To understand combination skin, we have to first understand what dry and oily skin are.
Skin which doesn’t produce enough natural oil is considered dry, and symptoms include tightness, flaking, and inflammation. This dryness can be very irritating, and that irritation can lead to acne breakouts.
Overproduction of skin oils, however, causes oily skin which appears shiny or “greasy” and this can make it easier for clogged pores to fill with sebum and turn into acne.
Combination skin, just as the name implies, is when a person experienced dryness on certain areas of the face (typically the cheeks) while other areas (such as the T-zone) are oily.
By far the most common cause of combination skin is genetics, and that’s unfortunate in a way because it means there isn’t a whole lot you can do to “fix” it, you simply have to find a way to deal with it. It is normal for the chin, nose, and forehead (T-zone) to have more active oil-producing glands than other areas of the face, such as the cheeks. However, in people with combination skin the difference between the areas of the face is drastic enough that it is both noticeable and affects the formation of acne.
Certain products, when used on the face, can simultaneously stimulate oil production in the t-zone while causes dryness on the cheeks.
When you’re working with combination skin, you will need to be using products which help to create a balance between the oil production on your t-zone and the dryness on your cheeks.

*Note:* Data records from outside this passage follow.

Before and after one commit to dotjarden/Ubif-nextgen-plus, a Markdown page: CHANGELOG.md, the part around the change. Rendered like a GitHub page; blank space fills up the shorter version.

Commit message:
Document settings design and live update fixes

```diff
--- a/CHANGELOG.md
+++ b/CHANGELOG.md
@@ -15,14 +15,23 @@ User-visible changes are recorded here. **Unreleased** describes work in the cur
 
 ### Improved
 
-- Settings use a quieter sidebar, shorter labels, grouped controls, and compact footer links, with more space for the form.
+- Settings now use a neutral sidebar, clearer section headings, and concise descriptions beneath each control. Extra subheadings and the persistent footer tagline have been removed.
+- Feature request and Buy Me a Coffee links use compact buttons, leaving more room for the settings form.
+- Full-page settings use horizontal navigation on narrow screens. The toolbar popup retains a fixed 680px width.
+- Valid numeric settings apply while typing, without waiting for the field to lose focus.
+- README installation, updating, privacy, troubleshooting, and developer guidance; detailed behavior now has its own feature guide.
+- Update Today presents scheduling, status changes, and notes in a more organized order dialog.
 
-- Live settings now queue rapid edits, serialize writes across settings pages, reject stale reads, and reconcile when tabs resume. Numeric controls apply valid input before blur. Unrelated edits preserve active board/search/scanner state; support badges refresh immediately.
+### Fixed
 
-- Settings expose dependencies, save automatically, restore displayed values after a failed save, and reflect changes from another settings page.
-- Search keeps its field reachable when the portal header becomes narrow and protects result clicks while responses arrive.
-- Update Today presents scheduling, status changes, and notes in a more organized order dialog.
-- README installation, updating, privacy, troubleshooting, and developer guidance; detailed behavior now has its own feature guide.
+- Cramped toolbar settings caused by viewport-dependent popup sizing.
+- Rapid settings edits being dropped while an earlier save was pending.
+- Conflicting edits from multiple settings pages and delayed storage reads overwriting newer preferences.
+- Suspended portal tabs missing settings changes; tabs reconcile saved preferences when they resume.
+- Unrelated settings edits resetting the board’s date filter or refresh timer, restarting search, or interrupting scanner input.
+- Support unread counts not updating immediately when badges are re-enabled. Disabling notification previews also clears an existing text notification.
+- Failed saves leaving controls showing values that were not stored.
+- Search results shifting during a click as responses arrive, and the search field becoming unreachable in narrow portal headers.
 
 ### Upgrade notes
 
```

There are really two ways you can do this, and they are very different from one another.
The first way to get combination skin under control is to work with your skin and use as few products as possible. What I mean when I say work with your skin is to only use facial products to subtly influence the oil production of certain parts of your face, and let things come into balance naturally. This might mean using different products on different parts of your face, or even no products on other parts.
If your t-zone is oily, you may want to consider not even washing that part of your face. I know that sounds crazy and counterproductive, but washing strips away the natural oils that your skin produces, and that causes your skin to produce even more oil to compensate.

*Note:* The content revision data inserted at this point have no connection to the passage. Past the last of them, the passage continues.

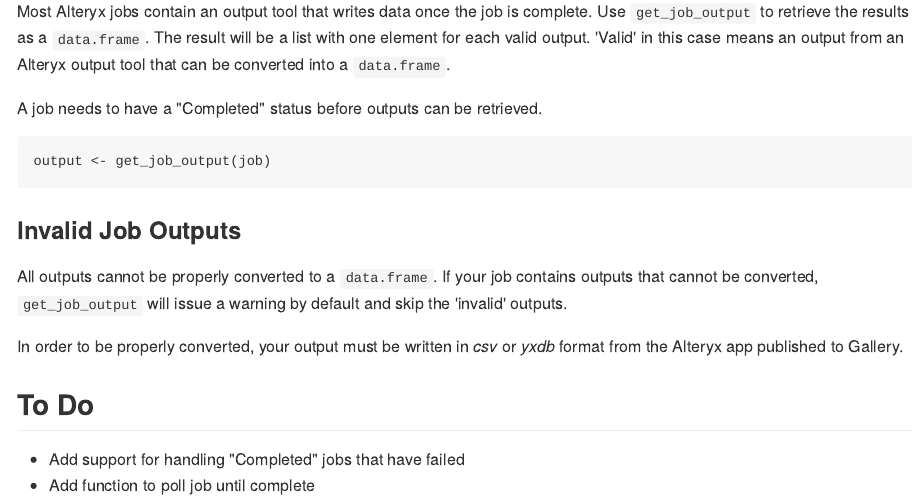
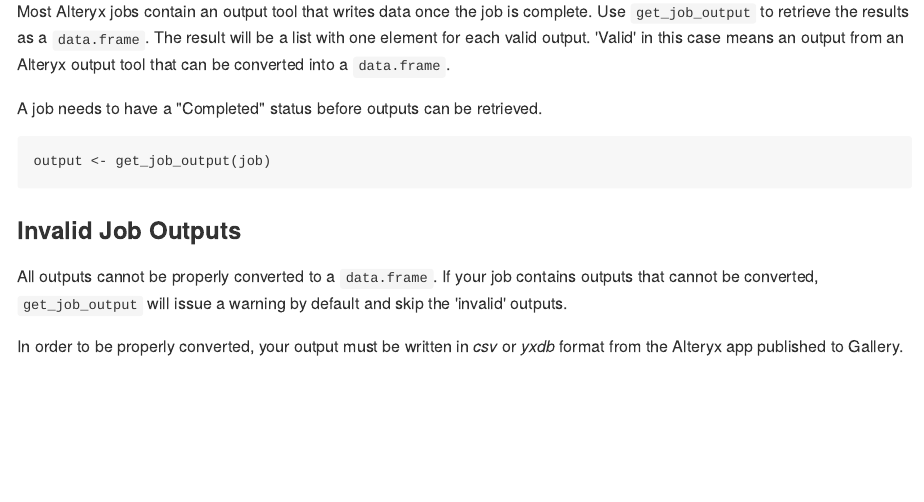
Before and after one commit to assimilate-dev/alterryx, an R Markdown document (README.Rmd): the page in a window 1100 px wide, from 3490 px down. The pictures show the output file README.md that the author committed with the source, drawn offline in the style of GitHub; badge pictures from the web are left out.

Commit message:
update README
todos got done

```diff
--- a/README.Rmd
+++ b/README.Rmd
@@ -195,7 +195,3 @@ warning by default and skip the 'invalid' outputs.
 
 In order to be properly converted, your output must be written in _csv_ or
 _yxdb_ format from the Alteryx app published to Gallery.
-
-## To Do
-* Add support for handling "Completed" jobs that have failed
-* Add function to poll job until complete
```
Also changed, not shown: README.md.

If you are using a moisturizer (and you should be!), then you might want to think about not applying any to your t-zone, and just letting your skin naturally moisturize itself.
The other, drastically different method for dealing with combination is to take matters into your own hands and use products to control the amount of oil on your skin. This mean using a cleanser on the whole face to remove all oils, and moisturizing to try to keep your skin from producing as much oil for itself.
Here is a sample acne treatment that you can try if you have combination skin, but ultimately it’s important to realize that it’s probably going to take some trial-and-error before you figure out exactly what works best for you.
Start out by washing your face with an un-medicated gentle cleanser. Make sure that your cleanser does not contain any acne fighting ingredients such as salicylic acid or benzoyl peroxide. This doesn’t make sense to a lot of people with acne, but they don’t realize that your cleanser is actually not the most important part of your regimen when it comes to clearing acne. It’s actually the next step which gets rid of your acne; the purpose of the cleanser is simply to strip away whatever is on your skin and prepare it for an application of topical benzoyl peroxide.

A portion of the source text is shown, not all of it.